The researchers looked at data from over 7,600 participants who entered the study at age 13/14 and were followed for five years. All the participants were asked about their cigarette smoking and alcohol use. At age 18/19, they were asked about their sexual identity.
This is the first UK study in which representative data has been available. Most previous research in this area has come from the US.
Young people who identified as gay, lesbian or bisexual (3.5% of the sample) were around twice as likely as heterosexuals to have smoked during the follow-up.
Gay or lesbian participants were more likely to say that they drank alcohol frequently (more than weekly), and report hazardous alcohol drinking patterns (frequent intoxication).
Bisexual participants were more likely to have smoked but had similar alcohol use patterns to their heterosexual peers.
Lead researcher Dr Gareth Hagger-Johnson, from the UCL Department of Epidemiology and Public Health, said: “Smoking and drinking alcohol frequently and hazardously can lead to chronic disease in later life, and so we should be worried about these health inequalities in this minority group and the longer term consequences they may face.”
“From a public health perspective, we need to understand why young gay, lesbian and bisexual people are more likely to engage in risky health behaviours than their heterosexual peers...we are concerned that ‘minority stress’, resulting from homophobia and heterosexism, might lead people to self-medicate symptoms of anxiety and depression with cigarettes and alcohol.”
Dr Caroline Yorston, Policy & Research Officer for The Lesbian & Gay Foundation comments #
"The LGF welcomes the release of this new research as it will hopefully increase awareness of the potentially damaging impact of substance use on LGB people, which as this study shows can start at a young age.
"In our own research, Part of the Picture, we’ve also found that LGB people aged 16-24 are more likely to use substances than their heterosexual peers. Furthermore, our data also indicates that among the LGB community itself, young people more commonly take drugs and drink to harmful levels.

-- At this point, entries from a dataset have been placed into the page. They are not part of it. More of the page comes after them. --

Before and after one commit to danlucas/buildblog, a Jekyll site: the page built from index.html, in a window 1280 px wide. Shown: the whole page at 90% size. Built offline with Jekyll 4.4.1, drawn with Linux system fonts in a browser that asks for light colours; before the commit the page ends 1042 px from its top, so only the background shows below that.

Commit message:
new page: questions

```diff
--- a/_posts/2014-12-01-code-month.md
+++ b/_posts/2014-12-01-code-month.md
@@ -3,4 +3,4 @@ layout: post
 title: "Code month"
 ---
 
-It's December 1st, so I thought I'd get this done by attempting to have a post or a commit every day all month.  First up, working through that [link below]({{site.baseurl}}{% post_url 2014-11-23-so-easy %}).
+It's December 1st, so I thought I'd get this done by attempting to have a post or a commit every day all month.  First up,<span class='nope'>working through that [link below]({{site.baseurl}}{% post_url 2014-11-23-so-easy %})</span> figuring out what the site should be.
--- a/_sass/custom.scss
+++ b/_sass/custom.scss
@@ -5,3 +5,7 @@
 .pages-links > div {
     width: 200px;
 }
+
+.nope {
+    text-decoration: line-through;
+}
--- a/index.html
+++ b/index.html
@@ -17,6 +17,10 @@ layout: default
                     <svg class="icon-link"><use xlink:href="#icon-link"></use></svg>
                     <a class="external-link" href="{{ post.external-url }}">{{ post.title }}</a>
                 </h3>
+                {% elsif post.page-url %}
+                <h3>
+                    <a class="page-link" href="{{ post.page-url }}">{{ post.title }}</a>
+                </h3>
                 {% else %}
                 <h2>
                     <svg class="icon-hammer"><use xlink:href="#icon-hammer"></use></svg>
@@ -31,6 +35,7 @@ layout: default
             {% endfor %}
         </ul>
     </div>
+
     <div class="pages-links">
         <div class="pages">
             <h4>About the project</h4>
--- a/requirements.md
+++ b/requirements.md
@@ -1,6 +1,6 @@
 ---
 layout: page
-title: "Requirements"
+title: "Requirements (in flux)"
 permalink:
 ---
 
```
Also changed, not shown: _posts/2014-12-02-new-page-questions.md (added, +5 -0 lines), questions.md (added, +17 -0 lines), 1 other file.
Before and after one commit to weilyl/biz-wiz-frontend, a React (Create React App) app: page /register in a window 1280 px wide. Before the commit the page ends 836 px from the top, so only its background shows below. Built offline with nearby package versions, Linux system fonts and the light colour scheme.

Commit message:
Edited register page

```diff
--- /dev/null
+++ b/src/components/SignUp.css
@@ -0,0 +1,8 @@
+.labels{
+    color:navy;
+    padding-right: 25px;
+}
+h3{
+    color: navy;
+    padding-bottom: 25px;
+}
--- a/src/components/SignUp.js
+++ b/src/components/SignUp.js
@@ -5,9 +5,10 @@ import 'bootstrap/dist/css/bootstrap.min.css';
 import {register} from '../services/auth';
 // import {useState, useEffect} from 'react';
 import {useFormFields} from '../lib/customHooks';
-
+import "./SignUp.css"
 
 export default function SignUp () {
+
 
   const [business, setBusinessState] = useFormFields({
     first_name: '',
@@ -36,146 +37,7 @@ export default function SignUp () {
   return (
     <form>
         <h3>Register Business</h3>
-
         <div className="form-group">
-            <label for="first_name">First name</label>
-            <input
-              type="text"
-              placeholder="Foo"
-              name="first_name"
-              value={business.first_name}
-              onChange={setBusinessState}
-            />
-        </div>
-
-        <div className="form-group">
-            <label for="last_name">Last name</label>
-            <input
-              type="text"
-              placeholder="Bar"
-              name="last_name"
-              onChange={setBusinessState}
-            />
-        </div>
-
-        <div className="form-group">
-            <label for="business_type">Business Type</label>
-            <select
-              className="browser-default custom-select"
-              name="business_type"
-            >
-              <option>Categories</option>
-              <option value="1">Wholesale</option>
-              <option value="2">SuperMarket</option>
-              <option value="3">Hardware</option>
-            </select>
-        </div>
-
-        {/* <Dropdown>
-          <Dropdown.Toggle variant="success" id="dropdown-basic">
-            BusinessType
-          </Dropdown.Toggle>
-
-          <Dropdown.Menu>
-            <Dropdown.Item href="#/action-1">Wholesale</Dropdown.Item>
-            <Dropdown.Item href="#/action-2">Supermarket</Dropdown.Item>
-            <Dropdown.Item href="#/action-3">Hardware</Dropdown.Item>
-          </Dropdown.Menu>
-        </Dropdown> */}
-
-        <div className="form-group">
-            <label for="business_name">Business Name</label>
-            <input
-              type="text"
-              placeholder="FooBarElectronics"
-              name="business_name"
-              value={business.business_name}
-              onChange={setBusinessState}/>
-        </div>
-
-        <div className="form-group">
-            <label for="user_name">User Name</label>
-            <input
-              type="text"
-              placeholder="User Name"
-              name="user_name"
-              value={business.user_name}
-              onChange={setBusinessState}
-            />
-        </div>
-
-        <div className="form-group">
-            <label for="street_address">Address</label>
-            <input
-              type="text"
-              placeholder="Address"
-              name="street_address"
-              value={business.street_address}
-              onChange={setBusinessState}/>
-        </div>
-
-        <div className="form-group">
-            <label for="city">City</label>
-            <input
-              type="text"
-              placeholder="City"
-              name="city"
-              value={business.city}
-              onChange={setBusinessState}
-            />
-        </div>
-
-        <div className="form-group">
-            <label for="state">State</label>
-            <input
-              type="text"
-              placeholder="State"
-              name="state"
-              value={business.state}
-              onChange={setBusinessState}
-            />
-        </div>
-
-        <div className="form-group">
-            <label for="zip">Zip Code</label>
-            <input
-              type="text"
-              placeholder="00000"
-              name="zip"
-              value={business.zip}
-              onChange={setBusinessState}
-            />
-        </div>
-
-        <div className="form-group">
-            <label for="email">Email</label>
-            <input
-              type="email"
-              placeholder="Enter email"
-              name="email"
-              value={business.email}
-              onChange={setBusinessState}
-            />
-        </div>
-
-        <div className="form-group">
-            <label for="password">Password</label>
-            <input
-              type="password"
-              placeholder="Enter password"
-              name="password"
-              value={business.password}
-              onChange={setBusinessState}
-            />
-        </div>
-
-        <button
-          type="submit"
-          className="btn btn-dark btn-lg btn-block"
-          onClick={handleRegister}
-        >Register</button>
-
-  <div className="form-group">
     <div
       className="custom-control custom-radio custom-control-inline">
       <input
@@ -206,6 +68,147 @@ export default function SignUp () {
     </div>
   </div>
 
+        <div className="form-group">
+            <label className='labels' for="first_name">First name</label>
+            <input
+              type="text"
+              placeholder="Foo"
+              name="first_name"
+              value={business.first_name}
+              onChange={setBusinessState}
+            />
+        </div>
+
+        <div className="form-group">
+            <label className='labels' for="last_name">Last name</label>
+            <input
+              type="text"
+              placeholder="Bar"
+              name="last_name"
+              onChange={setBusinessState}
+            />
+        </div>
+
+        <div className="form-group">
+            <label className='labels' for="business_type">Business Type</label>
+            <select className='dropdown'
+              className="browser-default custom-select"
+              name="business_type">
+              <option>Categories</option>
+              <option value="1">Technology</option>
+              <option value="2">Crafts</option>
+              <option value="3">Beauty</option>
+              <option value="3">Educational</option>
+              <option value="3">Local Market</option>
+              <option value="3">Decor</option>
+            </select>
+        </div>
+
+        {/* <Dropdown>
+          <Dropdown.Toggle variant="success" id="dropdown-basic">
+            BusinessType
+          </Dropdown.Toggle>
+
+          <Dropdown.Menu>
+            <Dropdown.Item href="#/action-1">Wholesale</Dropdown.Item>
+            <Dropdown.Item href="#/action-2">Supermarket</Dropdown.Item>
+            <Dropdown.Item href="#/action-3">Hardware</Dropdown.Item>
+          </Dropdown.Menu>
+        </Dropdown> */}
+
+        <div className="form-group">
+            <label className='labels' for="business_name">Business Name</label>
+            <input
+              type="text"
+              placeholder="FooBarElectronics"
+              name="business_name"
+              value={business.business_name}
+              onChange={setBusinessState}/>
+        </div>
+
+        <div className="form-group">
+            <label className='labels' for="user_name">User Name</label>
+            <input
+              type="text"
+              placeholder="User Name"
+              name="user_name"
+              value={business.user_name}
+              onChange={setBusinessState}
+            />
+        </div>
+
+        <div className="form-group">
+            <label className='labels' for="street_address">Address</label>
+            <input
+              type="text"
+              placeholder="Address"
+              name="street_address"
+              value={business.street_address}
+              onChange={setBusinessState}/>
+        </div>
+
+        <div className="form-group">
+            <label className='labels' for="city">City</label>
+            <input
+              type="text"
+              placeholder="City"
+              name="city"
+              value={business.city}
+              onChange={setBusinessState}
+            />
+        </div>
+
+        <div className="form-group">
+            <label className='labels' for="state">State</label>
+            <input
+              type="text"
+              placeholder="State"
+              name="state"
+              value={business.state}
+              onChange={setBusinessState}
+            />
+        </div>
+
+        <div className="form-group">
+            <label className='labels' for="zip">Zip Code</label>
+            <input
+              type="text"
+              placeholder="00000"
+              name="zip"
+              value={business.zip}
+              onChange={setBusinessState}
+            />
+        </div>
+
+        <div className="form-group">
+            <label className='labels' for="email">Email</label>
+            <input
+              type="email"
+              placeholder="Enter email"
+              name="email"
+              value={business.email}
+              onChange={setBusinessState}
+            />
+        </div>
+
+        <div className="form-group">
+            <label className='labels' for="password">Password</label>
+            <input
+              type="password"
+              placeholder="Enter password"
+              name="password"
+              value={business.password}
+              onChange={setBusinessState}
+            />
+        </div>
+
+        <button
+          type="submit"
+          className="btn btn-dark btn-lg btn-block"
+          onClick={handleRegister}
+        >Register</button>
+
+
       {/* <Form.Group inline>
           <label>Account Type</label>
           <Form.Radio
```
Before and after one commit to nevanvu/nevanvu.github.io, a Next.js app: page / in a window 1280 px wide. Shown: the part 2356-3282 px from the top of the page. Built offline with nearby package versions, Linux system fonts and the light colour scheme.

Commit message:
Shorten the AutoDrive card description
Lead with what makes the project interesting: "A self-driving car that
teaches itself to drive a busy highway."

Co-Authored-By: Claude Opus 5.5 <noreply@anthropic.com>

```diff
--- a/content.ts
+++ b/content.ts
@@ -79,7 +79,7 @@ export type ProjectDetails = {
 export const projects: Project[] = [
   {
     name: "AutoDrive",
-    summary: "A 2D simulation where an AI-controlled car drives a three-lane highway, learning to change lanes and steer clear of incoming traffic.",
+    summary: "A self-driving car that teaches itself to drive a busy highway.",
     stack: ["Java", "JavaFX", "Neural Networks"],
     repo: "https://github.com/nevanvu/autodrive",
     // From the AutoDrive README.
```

"There is clearly some work to be done to understand the substance use habits of younger LGB people and we fully support any call to put this issue on the public health agenda as the potential for hidden harm is great."
The Lesbian & Gay Foundation are launching research from the 4th year of their Part of the Picture study. For more information contact firstname.lastname@example.org click here.